Excluding the distorting effects of Chinese new year holidays, which have driven the monthly bilateral trade balance deeper into negative territory three times since 2006, the resultant deficit of Y406 billion was easily the widest in records going back to 1979.
The figures are the clearest indication yet that the spat over a chain of islands in the East China Sea is deepening Japan's export-led downturn, potentially dragging the world's third-largest economy into a technical recession. Third-quarter economic data, reported last week, showed that a slump in net exports led by China and the EU was the main contributor to an overall 0.9 percent contraction in gross domestic product between July and September.
Kiichi Murashima, chief economist at Citi in Tokyo who expects a 0.4 percent contraction in the three months to December, said that after Wednesday's trade data, "I no longer have any doubt that Japan is in recession."
The diplomatic flare-up in mid-September, triggered by Tokyo's decision to nationalise a group of islands also claimed by China, led to a 6 percent fall in export volumes in October, according to Citi estimates - the largest since the post-earthquake period.
Shipments of motor vehicles led the declines, falling 84 percent on the year, in value terms. That was the biggest slide since a 91 percent fall in October 2001, in the wake of then-prime minister Junichiro Koizumi's visit to the controversial Yasukuni Shrine, which also inflamed tensions between Tokyo and Beijing.
The provisional ministry of finance figures also suggested that the US may be poised to topple China as Japan's top destination for exports - a position it surrendered early in 2009, following China's aggressive post-Lehman stimulus.
In October - the fourth successive month of falling Japanese exports to China - the gap was just Y27 billion in China's favour, while Japan's ports saw a big pick-up in US-bound shipments of cars and car parts.
"The past decade's trend in the relative importance of Japan's two major export markets may already be reversing," said Jonathan Allum, a strategist at Mizuho in London, before the release of the data on Wednesday.
Recent remarks from car dealers in China suggest that demand is recovering. On Wednesday Kunihiko Ogura, president of GAC Toyota, told a press briefing at Guangzhou that retail sales were close to normal levels, and that the joint venture's longstanding expansion plans were intact.
And in a sign that relations between Tokyo and Beijing may be thawing, China, Japan and South Korea announced this week the formal launch of negotiations on a proposed trilateral trade agreement. The pact would lower tariffs and smooth trade between the three northeast Asian neighbours.
Yoshihiko Noda, the Japanese Prime Minister, is seeking to include plans to participate in such trade agreements, and for bilateral deals with the EU and Australia, in his ruling Democratic party's manifesto for a general election set for December 16.
"It is in our nation's interest to promote high-level economic co-operation," Noda told the Financial Times in an interview on Sunday.

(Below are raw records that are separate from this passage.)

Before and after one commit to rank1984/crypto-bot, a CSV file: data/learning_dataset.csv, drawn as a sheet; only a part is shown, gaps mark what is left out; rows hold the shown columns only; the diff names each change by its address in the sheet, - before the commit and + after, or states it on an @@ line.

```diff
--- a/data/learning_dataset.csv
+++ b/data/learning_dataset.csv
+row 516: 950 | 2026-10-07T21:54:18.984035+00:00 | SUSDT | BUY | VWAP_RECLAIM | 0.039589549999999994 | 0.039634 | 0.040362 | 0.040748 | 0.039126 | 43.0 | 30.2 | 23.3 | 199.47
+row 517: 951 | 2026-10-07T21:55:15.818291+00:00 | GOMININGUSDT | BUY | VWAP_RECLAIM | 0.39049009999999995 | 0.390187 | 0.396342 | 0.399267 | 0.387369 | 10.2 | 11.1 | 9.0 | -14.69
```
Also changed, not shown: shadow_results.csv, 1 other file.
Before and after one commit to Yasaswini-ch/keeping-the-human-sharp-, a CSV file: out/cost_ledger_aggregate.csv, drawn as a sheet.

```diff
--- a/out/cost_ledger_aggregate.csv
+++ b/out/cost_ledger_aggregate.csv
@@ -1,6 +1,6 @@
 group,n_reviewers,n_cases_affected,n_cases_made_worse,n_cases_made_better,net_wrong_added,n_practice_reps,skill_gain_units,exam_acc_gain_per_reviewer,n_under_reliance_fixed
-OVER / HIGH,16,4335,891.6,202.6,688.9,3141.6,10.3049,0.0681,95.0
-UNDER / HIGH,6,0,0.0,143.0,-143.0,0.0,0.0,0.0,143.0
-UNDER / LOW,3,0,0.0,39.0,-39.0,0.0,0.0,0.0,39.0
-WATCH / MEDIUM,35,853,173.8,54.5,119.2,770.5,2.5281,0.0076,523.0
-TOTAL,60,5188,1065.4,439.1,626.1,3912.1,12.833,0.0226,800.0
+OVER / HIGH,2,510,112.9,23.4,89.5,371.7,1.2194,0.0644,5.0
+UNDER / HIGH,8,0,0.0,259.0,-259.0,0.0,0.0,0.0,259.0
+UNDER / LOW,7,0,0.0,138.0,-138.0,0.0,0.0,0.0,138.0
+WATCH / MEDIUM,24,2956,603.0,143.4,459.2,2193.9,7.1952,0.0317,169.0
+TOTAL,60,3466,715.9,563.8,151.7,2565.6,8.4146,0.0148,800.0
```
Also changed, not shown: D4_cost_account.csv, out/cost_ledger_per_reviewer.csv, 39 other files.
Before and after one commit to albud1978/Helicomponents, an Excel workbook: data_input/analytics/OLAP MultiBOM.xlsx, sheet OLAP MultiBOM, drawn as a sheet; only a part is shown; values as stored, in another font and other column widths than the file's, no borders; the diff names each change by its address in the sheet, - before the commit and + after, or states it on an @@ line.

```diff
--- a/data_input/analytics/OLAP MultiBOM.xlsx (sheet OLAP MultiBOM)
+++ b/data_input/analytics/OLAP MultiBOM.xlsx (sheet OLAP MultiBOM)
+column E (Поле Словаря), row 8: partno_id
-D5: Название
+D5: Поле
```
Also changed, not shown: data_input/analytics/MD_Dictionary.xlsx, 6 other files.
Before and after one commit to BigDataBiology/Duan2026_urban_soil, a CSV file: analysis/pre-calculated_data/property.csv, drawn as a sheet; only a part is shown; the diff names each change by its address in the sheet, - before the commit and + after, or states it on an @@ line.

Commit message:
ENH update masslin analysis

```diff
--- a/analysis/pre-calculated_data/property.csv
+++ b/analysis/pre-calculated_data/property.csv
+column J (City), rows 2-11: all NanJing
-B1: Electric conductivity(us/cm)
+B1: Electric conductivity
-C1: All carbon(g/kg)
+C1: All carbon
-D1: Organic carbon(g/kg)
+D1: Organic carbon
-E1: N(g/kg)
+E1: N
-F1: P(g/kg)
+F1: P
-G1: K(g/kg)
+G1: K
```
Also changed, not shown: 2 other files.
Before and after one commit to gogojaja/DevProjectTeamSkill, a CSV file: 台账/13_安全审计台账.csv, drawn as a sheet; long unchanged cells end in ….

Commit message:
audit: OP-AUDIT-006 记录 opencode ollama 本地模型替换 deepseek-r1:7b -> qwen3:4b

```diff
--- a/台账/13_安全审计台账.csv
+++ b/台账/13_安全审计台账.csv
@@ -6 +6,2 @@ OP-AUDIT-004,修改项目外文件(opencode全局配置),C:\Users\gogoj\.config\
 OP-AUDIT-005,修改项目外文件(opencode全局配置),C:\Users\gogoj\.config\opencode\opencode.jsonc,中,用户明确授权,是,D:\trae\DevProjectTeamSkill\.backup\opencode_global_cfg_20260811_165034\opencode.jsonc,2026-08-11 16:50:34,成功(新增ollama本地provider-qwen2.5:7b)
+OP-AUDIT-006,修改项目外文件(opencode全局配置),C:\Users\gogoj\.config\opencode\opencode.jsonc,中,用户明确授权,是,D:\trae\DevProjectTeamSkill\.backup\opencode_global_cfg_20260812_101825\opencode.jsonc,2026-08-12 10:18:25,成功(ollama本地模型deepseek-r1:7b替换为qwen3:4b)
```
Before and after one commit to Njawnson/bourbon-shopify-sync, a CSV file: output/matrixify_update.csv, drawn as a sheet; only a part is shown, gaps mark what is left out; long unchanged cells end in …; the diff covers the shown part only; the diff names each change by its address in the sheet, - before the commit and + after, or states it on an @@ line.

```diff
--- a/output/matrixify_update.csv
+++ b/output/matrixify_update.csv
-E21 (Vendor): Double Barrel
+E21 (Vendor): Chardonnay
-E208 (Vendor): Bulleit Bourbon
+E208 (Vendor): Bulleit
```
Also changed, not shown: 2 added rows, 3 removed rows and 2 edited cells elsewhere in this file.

However, any improvement in Japan's trade outlook may come too late to avert two consecutive quarters of contraction. The Bank of Japan, which kept monetary policy hold on Tuesday, weakened the tone of its monthly economic outlook on Wednesday, noting that the slowdown in overseas economies had started to affect domestic demand.